Code change snippets:
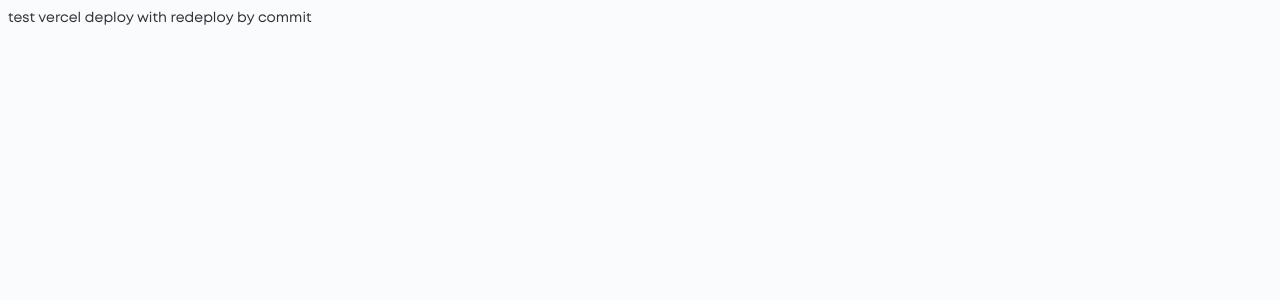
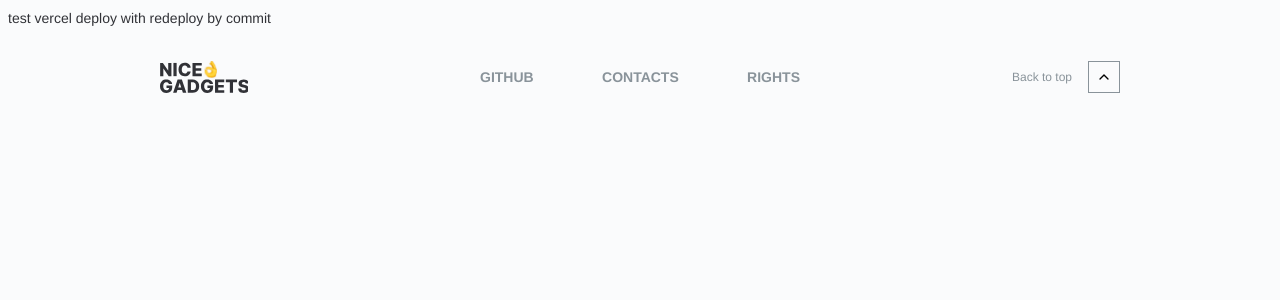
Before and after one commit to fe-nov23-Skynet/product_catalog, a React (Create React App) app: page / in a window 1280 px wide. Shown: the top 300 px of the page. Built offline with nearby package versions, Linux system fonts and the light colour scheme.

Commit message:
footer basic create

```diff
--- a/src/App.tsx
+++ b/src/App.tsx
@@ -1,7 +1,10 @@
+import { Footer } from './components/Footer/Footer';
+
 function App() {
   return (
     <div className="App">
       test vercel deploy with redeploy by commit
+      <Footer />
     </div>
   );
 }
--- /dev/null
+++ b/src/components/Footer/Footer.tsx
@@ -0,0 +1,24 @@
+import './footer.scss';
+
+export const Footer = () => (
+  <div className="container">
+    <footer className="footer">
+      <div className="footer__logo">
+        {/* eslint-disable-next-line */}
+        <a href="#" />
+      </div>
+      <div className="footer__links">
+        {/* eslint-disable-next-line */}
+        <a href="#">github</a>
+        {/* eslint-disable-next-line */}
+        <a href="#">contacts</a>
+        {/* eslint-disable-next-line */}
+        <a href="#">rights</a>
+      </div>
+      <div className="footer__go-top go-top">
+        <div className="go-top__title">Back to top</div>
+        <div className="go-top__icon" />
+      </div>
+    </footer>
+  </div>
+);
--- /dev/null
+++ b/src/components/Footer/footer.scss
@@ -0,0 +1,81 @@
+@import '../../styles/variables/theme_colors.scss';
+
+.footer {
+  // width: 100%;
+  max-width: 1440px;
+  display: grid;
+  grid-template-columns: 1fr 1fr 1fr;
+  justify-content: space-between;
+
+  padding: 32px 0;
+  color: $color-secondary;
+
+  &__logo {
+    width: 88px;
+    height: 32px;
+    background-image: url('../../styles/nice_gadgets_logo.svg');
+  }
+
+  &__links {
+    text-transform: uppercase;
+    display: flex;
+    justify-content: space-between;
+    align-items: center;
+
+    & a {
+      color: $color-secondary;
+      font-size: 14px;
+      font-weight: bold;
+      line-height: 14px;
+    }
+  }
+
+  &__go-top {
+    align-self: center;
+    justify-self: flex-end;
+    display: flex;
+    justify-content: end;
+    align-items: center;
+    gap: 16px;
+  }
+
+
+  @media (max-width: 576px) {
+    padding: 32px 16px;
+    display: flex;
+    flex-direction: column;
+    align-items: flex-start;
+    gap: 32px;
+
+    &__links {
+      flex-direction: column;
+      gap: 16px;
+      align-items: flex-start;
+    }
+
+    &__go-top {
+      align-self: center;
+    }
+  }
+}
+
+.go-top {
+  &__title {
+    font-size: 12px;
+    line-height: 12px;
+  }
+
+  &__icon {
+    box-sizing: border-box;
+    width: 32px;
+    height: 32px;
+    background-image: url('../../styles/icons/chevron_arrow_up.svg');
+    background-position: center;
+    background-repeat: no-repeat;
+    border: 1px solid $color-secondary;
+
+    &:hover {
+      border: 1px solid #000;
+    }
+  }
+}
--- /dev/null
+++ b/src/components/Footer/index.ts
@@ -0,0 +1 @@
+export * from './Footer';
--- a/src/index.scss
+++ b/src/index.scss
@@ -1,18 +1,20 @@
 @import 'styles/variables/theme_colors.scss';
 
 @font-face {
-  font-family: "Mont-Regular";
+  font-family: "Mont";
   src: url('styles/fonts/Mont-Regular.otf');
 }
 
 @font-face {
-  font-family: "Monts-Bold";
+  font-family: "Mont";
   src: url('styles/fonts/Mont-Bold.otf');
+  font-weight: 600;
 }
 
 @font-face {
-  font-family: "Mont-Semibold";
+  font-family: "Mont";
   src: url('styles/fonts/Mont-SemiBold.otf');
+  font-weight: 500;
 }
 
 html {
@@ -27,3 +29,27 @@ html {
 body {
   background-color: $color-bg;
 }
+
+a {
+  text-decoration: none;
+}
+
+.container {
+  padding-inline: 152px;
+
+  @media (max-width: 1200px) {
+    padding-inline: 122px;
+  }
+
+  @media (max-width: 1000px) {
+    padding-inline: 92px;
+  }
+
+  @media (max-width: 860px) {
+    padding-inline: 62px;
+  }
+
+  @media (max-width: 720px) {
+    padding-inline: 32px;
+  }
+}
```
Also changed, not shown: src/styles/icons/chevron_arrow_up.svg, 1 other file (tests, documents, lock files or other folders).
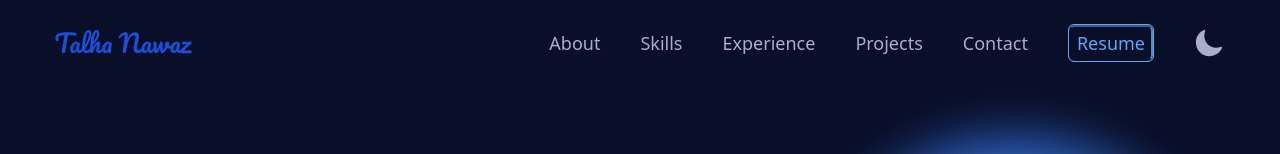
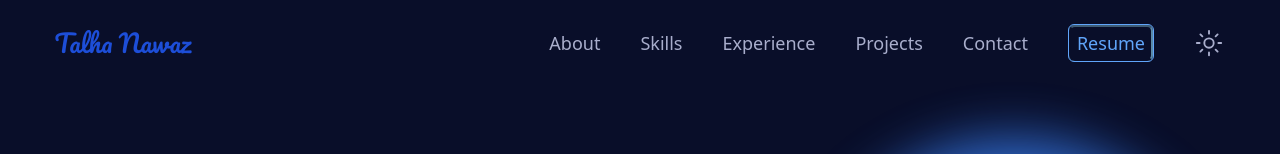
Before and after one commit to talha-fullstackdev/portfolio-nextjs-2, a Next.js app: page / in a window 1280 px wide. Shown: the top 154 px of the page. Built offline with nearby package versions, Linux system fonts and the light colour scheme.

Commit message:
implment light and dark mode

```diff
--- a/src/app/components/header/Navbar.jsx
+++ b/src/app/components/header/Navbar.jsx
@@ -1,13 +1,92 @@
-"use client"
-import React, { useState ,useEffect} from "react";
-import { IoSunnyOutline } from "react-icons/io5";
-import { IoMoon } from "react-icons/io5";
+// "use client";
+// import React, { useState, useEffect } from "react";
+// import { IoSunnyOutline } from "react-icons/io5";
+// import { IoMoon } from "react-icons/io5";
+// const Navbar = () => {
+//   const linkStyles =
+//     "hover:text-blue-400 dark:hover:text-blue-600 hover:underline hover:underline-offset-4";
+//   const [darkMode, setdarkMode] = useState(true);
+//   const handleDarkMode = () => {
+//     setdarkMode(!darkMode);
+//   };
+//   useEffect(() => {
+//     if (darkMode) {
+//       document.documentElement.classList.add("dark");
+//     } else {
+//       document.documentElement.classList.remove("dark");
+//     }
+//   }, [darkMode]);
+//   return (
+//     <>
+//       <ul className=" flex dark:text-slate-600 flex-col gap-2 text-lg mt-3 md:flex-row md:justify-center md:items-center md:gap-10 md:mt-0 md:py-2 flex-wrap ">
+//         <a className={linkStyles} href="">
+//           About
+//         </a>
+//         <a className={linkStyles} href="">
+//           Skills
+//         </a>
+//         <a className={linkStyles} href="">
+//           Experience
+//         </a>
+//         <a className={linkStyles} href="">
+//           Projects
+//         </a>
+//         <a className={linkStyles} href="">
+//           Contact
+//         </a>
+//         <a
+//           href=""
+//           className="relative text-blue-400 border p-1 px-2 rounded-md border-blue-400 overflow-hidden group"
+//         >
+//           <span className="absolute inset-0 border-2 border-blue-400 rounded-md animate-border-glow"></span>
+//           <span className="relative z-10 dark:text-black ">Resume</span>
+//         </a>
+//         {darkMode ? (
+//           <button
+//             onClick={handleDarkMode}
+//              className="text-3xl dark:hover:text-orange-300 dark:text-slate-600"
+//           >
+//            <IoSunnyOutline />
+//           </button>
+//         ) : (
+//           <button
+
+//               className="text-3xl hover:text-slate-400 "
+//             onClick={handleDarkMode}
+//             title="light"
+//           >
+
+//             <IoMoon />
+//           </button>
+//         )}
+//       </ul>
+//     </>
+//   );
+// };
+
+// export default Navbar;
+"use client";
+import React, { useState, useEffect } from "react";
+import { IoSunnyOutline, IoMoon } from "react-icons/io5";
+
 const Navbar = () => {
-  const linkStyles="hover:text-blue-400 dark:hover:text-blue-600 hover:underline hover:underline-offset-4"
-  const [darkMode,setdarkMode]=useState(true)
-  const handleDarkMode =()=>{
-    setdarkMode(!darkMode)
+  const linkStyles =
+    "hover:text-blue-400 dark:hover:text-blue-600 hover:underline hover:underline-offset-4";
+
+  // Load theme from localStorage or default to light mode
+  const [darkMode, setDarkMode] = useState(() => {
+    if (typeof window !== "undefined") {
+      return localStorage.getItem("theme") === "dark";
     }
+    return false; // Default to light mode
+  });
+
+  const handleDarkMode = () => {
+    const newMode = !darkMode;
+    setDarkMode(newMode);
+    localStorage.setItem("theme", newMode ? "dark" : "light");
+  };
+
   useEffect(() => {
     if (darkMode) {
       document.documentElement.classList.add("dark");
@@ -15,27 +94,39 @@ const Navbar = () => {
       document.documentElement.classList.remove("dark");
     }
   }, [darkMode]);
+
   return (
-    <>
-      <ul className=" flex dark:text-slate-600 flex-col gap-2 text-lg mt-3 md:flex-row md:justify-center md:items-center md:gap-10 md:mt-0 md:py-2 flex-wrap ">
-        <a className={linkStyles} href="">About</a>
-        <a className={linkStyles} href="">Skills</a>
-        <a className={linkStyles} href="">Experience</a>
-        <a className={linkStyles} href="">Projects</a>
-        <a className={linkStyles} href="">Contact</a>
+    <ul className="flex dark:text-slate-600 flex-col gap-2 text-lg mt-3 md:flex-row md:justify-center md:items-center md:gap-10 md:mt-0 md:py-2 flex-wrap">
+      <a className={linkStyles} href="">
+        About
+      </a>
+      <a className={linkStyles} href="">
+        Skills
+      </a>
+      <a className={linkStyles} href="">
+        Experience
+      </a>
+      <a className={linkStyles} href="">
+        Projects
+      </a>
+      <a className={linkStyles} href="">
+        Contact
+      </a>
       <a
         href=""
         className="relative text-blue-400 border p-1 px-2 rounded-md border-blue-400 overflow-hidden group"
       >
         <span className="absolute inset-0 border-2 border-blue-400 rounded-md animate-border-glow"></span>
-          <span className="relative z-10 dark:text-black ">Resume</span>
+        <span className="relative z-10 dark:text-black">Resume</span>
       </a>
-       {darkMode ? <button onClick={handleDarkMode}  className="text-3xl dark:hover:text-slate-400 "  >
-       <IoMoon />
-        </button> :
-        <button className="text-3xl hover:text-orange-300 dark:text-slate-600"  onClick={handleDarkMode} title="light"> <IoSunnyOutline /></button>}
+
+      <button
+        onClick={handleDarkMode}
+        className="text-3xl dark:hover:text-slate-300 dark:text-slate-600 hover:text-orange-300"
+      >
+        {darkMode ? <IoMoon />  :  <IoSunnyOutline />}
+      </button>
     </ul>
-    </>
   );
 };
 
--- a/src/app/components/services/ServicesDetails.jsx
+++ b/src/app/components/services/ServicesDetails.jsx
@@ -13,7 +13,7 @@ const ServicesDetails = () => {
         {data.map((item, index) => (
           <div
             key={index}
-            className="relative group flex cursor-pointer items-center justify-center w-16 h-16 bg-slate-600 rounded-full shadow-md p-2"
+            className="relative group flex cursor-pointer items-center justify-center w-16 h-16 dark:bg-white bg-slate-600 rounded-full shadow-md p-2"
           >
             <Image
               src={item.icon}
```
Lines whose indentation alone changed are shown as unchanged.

• **Task to complete**: State how many lines of the entries above include the word "padding", offering no text other than the number.

• **Solution to the exercise**: 7